The members themselves are the most underused resource. America once had factories where thousands toiled together. Though divided by race, ethnicity, and skill, the great plants and mills were hothouses of proletarian consciousness. While such work sites are now extremely rare, their lesson should be remembered. The most promising targets for campaigns are employers large and multifarious enough to implicate workers of many different kinds, as well as the broader community. Hospitals, school systems, and universities leap out as potential targets. These are the institutions where the RN, the custodian, and the fast-food worker are under the same roof. They might actually know one another. The meaning of their alliance might cut across lines of race, gender, and status.
Such institutions tend to have major footprints in their local labor markets. In New York City, the Department of Education is the largest single employer of all agencies of the city government, itself the largest overall employer; health-care providers and universities make up eight of the top ten in the private sector. What’s more, the students, families, and patients who are served by the institution often have interests that can be aligned with those of workers: Do you want enough nurses on the hospital floor? What is all this debt for if the money’s not going to the professors? Do you want your children tested to death and jammed into overcrowded classrooms? Here the classic case is the Chicago Teachers Union, which has successfully positioned itself at the head of a popular majority against mayor Rahm Emanuel.
These institutions are also susceptible to public pressure. Hospitals, school systems, and universities all depend on the public — its opinion, its dollars. If a significant number of people who work at these institutions can be mustered to volunteer in local elections, that group can persuade an even larger group of workers, students, and patients to vote for the same candidates.

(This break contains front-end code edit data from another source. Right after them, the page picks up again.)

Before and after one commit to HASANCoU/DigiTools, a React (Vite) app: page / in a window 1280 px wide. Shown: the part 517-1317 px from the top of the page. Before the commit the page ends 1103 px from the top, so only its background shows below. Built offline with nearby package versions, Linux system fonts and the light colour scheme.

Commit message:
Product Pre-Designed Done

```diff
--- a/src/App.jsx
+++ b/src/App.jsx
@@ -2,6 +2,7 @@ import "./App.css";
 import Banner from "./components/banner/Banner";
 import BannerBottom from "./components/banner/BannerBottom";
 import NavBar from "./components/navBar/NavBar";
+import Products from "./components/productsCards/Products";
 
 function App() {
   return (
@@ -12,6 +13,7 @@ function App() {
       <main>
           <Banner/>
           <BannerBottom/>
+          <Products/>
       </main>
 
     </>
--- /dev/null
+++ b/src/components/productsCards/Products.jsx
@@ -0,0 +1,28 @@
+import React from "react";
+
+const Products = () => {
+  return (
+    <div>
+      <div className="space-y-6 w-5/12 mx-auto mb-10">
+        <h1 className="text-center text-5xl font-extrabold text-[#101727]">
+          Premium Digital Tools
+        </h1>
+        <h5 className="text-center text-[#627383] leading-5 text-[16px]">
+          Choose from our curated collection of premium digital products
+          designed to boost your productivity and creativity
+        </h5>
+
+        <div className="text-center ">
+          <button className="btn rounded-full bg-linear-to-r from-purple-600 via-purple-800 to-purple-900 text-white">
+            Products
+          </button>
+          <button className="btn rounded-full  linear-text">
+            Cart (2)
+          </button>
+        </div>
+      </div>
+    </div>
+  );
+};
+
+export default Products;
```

Then you have a shot at building real, substantive unity between different sections of the working class. This is, essentially, the model of the Working Families Party in New York, as well as my union’s coalition in New Haven.

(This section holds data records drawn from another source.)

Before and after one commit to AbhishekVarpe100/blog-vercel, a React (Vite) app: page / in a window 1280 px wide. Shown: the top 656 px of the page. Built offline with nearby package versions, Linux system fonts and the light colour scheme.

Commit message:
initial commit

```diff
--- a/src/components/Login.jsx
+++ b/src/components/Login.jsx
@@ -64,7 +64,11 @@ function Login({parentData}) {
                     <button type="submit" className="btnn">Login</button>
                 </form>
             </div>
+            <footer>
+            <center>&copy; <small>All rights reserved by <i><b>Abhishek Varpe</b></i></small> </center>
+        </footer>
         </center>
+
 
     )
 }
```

In New York, the result is visible in the de Blasio administration’s most progressive moves: policies like mandatory paid sick leave, opposition to charter schools, and free pre-K represent points of common interest across the working-class coalition that put the mayor in office. In New Haven, a coalition of Yale employees and community activists, after a string of local electoral victories, extracted an agreement from Yale in December 2015 to hire 1,000 New Haven residents over three years. (I was part of this campaign.)
These successes, along with the astonishing momentum of the $15 campaigns, hint at the possibilities of the city as the unit of strategy. With enough political power at the local level, workers’ organizations may be able to develop forms of leverage that can counteract the growing hostility of the federal legal regime. Imagine if the Chicago Teachers Union won control of the city government (far from an impossible prospect) and used that power to rein in police violence; the union might also reopen schools and clinics closed by Emanuel and staff them, creating huge numbers of unionized jobs. Enough victories like these, and the public image of organized labor might finally change from racist white men to the dominant group across many sectors for decades now — progressive people of color. More significantly, the wide range of working-class people whose long-term interests can align would take a step toward unity.